Exercise
In your copy, include every line of the records exactly and no picture at all.

Records provided
────

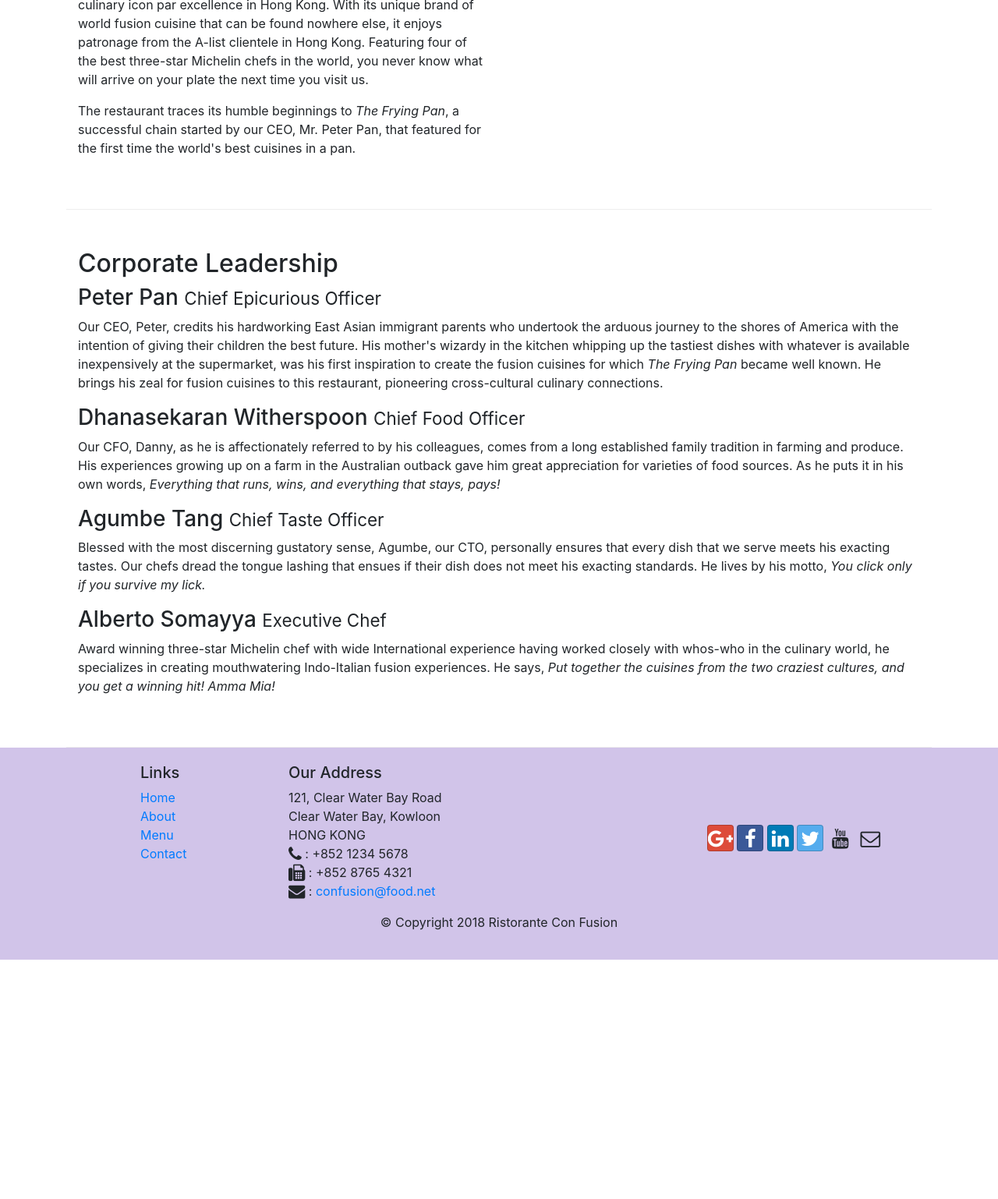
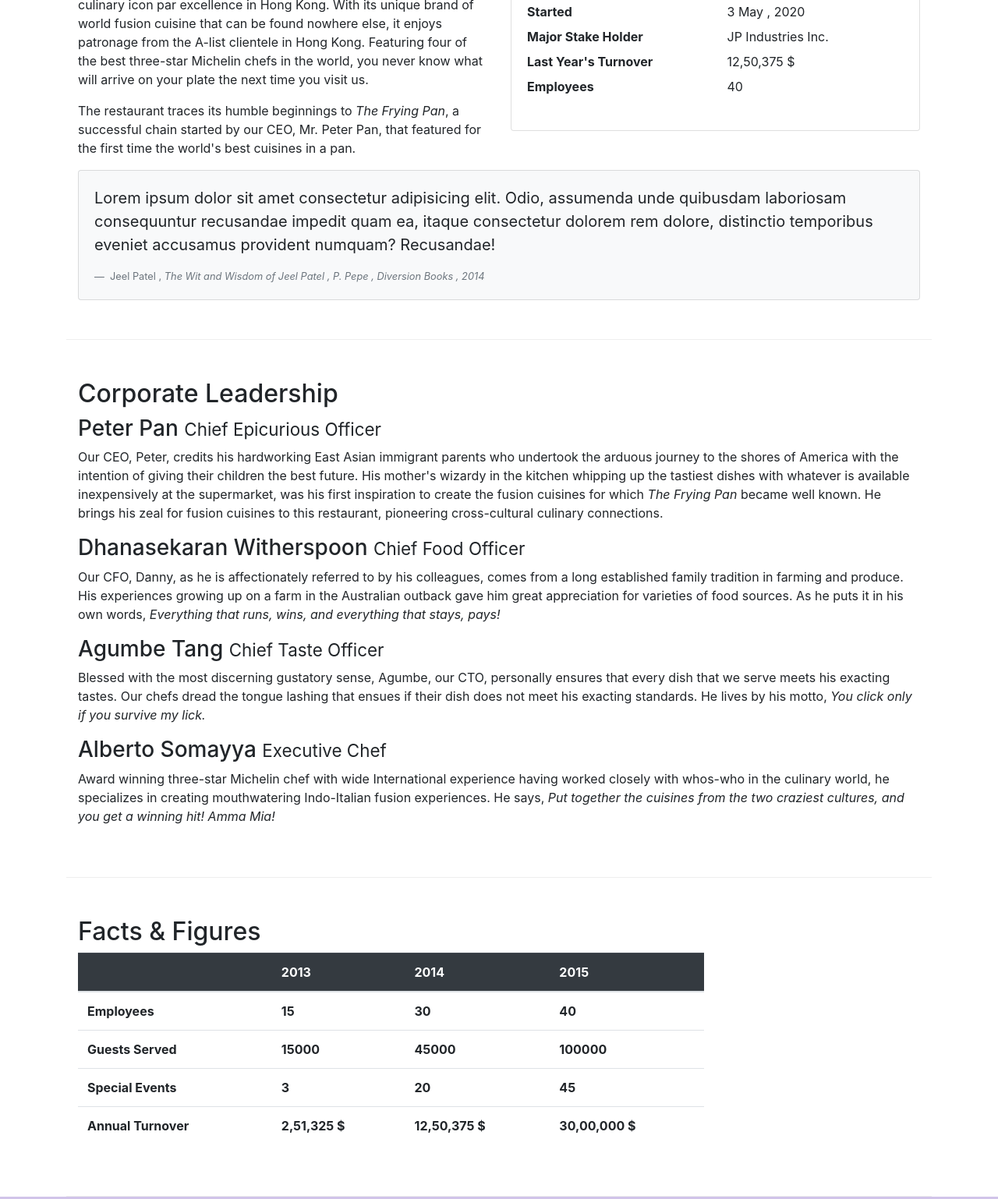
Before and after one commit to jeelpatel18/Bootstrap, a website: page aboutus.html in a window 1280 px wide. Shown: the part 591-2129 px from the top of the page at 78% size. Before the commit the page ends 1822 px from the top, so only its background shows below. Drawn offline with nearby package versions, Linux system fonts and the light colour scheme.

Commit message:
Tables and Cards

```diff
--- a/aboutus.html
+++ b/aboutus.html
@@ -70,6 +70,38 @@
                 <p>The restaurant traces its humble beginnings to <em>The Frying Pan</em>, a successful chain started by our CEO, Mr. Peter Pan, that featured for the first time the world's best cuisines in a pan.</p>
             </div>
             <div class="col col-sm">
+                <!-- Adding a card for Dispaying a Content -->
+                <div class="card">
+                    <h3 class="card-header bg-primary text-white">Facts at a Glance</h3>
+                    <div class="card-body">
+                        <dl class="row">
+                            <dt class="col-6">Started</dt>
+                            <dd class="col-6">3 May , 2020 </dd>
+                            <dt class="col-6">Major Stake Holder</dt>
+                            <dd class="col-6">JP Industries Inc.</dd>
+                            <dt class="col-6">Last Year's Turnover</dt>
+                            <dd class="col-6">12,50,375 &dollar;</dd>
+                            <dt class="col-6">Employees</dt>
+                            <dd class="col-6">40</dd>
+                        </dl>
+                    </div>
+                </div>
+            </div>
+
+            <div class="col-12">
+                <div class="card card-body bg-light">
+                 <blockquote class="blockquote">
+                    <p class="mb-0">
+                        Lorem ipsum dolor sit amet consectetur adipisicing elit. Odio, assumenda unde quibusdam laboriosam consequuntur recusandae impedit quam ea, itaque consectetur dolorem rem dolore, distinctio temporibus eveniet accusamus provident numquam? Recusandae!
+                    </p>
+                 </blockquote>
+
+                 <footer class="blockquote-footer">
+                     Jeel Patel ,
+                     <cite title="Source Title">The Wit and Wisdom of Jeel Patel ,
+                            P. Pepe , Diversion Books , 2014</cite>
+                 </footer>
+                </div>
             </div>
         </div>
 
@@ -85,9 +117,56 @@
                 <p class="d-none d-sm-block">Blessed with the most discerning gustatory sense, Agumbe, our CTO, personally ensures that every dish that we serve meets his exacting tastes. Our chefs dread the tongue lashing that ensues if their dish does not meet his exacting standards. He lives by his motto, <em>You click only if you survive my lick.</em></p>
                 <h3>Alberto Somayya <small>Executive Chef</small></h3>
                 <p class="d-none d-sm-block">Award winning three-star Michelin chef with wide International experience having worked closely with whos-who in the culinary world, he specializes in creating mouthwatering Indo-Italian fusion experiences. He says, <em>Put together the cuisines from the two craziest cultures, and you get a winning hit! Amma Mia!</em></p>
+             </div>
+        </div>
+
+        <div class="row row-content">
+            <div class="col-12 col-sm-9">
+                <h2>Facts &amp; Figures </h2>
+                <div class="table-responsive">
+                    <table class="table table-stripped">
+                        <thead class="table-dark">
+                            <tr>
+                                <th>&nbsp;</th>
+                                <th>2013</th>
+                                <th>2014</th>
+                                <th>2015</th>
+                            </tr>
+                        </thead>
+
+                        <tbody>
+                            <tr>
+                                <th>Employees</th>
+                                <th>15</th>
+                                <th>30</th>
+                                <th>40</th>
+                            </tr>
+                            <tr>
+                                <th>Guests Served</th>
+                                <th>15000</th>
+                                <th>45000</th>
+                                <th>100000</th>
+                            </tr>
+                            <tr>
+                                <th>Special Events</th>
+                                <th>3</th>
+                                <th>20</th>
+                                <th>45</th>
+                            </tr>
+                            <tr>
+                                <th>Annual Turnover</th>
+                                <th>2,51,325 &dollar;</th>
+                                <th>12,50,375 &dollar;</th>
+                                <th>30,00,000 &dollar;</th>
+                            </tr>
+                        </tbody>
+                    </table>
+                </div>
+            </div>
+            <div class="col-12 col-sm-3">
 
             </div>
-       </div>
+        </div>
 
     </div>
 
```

────

Solution below
Before and after one commit to jeelpatel18/Bootstrap, a website: page aboutus.html in a window 1280 px wide. Shown: the part 591-2129 px from the top of the page at 78% size. Before the commit the page ends 1822 px from the top, so only its background shows below. Drawn offline with nearby package versions, Linux system fonts and the light colour scheme.

Commit message:
Tables and Cards

```diff
--- a/aboutus.html
+++ b/aboutus.html
@@ -70,6 +70,38 @@
                 <p>The restaurant traces its humble beginnings to <em>The Frying Pan</em>, a successful chain started by our CEO, Mr. Peter Pan, that featured for the first time the world's best cuisines in a pan.</p>
             </div>
             <div class="col col-sm">
+                <!-- Adding a card for Dispaying a Content -->
+                <div class="card">
+                    <h3 class="card-header bg-primary text-white">Facts at a Glance</h3>
+                    <div class="card-body">
+                        <dl class="row">
+                            <dt class="col-6">Started</dt>
+                            <dd class="col-6">3 May , 2020 </dd>
+                            <dt class="col-6">Major Stake Holder</dt>
+                            <dd class="col-6">JP Industries Inc.</dd>
+                            <dt class="col-6">Last Year's Turnover</dt>
+                            <dd class="col-6">12,50,375 &dollar;</dd>
+                            <dt class="col-6">Employees</dt>
+                            <dd class="col-6">40</dd>
+                        </dl>
+                    </div>
+                </div>
+            </div>
+
+            <div class="col-12">
+                <div class="card card-body bg-light">
+                 <blockquote class="blockquote">
+                    <p class="mb-0">
+                        Lorem ipsum dolor sit amet consectetur adipisicing elit. Odio, assumenda unde quibusdam laboriosam consequuntur recusandae impedit quam ea, itaque consectetur dolorem rem dolore, distinctio temporibus eveniet accusamus provident numquam? Recusandae!
+                    </p>
+                 </blockquote>
+
+                 <footer class="blockquote-footer">
+                     Jeel Patel ,
+                     <cite title="Source Title">The Wit and Wisdom of Jeel Patel ,
+                            P. Pepe , Diversion Books , 2014</cite>
+                 </footer>
+                </div>
             </div>
         </div>
 
@@ -85,9 +117,56 @@
                 <p class="d-none d-sm-block">Blessed with the most discerning gustatory sense, Agumbe, our CTO, personally ensures that every dish that we serve meets his exacting tastes. Our chefs dread the tongue lashing that ensues if their dish does not meet his exacting standards. He lives by his motto, <em>You click only if you survive my lick.</em></p>
                 <h3>Alberto Somayya <small>Executive Chef</small></h3>
                 <p class="d-none d-sm-block">Award winning three-star Michelin chef with wide International experience having worked closely with whos-who in the culinary world, he specializes in creating mouthwatering Indo-Italian fusion experiences. He says, <em>Put together the cuisines from the two craziest cultures, and you get a winning hit! Amma Mia!</em></p>
+             </div>
+        </div>
+
+        <div class="row row-content">
+            <div class="col-12 col-sm-9">
+                <h2>Facts &amp; Figures </h2>
+                <div class="table-responsive">
+                    <table class="table table-stripped">
+                        <thead class="table-dark">
+                            <tr>
+                                <th>&nbsp;</th>
+                                <th>2013</th>
+                                <th>2014</th>
+                                <th>2015</th>
+                            </tr>
+                        </thead>
+
+                        <tbody>
+                            <tr>
+                                <th>Employees</th>
+                                <th>15</th>
+                                <th>30</th>
+                                <th>40</th>
+                            </tr>
+                            <tr>
+                                <th>Guests Served</th>
+                                <th>15000</th>
+                                <th>45000</th>
+                                <th>100000</th>
+                            </tr>
+                            <tr>
+                                <th>Special Events</th>
+                                <th>3</th>
+                                <th>20</th>
+                                <th>45</th>
+                            </tr>
+                            <tr>
+                                <th>Annual Turnover</th>
+                                <th>2,51,325 &dollar;</th>
+                                <th>12,50,375 &dollar;</th>
+                                <th>30,00,000 &dollar;</th>
+                            </tr>
+                        </tbody>
+                    </table>
+                </div>
+            </div>
+            <div class="col-12 col-sm-3">
 
             </div>
-       </div>
+        </div>
 
     </div>
 
```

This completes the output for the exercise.